DATASET EXTRACT:

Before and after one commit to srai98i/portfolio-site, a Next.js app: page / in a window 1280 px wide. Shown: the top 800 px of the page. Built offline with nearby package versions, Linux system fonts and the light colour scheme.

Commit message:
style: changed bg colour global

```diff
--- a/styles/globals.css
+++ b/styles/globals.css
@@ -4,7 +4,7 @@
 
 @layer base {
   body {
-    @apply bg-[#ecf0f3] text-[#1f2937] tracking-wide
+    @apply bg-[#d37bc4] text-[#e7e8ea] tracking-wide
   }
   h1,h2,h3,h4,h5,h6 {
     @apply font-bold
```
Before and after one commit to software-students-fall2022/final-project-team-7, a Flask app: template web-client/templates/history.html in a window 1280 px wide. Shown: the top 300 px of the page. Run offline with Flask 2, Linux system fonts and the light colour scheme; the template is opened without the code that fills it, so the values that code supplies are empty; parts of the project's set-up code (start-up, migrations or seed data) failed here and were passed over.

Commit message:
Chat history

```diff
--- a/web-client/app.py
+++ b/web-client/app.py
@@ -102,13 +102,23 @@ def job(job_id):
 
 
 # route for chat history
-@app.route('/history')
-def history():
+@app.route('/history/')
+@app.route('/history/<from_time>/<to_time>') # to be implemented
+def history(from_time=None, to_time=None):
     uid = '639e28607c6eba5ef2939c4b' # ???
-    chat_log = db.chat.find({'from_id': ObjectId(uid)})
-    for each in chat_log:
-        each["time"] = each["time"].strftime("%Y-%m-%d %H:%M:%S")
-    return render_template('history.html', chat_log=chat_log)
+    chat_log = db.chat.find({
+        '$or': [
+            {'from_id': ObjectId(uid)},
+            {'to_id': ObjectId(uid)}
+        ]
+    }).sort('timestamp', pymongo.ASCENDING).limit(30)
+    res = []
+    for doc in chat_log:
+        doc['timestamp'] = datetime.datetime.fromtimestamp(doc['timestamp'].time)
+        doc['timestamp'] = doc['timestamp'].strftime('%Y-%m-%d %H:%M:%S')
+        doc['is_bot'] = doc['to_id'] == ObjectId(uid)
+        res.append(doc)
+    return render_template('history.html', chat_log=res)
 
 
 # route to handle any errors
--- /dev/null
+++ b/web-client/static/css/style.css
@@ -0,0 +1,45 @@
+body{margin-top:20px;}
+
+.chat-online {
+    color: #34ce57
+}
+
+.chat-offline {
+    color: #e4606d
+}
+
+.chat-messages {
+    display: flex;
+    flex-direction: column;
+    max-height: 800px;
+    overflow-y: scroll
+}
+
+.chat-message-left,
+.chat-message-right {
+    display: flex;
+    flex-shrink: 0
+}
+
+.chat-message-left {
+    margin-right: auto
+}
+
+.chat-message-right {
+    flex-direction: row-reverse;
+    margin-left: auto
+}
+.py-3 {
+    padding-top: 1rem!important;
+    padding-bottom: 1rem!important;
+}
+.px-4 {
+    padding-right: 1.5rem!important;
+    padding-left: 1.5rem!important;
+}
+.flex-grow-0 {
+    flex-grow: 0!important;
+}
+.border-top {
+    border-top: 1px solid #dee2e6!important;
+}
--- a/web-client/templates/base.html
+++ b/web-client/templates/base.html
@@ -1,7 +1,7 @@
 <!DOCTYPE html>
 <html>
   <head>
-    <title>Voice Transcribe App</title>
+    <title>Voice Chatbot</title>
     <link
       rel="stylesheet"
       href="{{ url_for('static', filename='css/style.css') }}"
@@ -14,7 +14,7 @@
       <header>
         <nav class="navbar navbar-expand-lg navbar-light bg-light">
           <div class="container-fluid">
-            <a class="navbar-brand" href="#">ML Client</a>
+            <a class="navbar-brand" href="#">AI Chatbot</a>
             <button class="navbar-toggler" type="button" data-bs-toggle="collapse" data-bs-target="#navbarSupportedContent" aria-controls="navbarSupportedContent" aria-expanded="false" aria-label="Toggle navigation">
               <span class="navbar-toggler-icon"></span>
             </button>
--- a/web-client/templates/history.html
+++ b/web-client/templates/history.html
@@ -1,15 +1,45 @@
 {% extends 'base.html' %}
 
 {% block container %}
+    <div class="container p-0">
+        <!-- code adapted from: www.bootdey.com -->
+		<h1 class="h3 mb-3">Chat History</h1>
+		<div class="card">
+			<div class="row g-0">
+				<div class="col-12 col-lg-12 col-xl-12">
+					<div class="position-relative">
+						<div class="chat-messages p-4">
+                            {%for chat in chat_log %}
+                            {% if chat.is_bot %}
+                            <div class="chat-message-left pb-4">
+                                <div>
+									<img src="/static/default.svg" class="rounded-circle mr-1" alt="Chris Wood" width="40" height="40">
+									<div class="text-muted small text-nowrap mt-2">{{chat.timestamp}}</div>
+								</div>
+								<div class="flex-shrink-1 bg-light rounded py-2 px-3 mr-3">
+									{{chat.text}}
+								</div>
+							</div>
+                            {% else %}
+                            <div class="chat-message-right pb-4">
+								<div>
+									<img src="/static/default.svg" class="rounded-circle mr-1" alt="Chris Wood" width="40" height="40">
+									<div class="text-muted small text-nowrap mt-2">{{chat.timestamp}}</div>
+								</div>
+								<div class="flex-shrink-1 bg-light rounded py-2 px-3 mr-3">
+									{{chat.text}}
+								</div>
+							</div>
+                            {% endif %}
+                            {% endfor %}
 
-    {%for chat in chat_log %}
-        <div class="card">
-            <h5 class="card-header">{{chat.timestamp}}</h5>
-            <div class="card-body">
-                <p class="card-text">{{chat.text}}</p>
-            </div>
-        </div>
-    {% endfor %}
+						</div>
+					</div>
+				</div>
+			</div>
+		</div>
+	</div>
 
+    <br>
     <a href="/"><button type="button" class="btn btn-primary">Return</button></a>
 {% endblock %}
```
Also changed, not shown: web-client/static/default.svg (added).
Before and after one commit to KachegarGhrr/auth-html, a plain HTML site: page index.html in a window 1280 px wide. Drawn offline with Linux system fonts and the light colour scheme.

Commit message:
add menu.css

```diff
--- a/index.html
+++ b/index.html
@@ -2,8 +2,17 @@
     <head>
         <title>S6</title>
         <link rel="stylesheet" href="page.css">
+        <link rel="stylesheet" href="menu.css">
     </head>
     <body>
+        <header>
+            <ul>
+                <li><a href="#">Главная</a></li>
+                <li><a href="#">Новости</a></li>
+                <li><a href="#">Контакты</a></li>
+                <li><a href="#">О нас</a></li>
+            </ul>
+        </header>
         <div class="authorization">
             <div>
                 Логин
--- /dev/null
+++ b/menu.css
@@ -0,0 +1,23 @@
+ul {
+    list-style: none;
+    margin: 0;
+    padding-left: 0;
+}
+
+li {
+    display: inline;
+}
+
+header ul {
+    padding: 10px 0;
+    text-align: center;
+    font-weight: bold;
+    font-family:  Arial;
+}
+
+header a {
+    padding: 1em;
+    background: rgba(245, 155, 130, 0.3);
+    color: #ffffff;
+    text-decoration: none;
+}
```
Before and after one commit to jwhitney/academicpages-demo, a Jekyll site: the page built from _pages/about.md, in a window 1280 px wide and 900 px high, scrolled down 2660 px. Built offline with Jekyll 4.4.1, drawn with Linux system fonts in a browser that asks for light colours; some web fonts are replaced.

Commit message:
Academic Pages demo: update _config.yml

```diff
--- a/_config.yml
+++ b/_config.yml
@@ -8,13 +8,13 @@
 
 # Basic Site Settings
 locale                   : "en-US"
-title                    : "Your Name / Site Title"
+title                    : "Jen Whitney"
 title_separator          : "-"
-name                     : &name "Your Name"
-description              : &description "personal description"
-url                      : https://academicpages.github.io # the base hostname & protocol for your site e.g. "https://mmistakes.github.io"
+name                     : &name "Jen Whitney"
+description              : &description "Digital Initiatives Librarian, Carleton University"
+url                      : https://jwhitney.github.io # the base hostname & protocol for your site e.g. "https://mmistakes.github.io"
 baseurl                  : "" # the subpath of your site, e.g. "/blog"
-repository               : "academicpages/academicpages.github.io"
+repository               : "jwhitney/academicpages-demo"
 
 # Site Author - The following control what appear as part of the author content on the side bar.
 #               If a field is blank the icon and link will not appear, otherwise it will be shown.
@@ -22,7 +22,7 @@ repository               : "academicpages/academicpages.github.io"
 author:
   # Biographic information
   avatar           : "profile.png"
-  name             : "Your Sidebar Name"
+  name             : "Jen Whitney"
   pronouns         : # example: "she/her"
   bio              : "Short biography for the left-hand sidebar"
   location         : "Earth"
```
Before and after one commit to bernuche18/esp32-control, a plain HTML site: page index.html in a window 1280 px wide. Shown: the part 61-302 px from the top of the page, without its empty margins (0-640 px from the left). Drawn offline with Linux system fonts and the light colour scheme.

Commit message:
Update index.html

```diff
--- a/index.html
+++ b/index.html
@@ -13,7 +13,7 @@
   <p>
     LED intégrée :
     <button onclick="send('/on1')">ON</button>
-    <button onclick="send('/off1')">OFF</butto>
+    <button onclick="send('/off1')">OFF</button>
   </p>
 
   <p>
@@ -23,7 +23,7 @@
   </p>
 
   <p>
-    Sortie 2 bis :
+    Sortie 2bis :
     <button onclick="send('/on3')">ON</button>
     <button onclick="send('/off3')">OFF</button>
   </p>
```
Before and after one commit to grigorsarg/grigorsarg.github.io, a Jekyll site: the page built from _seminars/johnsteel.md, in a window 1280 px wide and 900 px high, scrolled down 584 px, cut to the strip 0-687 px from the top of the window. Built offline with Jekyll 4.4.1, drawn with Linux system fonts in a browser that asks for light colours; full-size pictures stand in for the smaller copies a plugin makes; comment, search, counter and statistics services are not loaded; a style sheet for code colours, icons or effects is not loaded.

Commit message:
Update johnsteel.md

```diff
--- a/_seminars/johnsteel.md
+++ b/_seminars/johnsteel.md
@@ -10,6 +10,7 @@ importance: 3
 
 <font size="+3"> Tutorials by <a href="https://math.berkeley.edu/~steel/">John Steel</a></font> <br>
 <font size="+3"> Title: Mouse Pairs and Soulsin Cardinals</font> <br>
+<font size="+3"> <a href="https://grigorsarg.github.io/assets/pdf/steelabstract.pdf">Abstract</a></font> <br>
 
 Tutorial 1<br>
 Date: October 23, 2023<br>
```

WORK TO COMPLETE: Select all lines with the word "index" from the entries above.

PROBLEM SOLUTION:
Before and after one commit to KachegarGhrr/auth-html, a plain HTML site: page index.html in a window 1280 px wide. Drawn offline with Linux system fonts and the light colour scheme.
--- a/index.html
+++ b/index.html
Before and after one commit to bernuche18/esp32-control, a plain HTML site: page index.html in a window 1280 px wide. Shown: the part 61-302 px from the top of the page, without its empty margins (0-640 px from the left). Drawn offline with Linux system fonts and the light colour scheme.
Update index.html
--- a/index.html
+++ b/index.html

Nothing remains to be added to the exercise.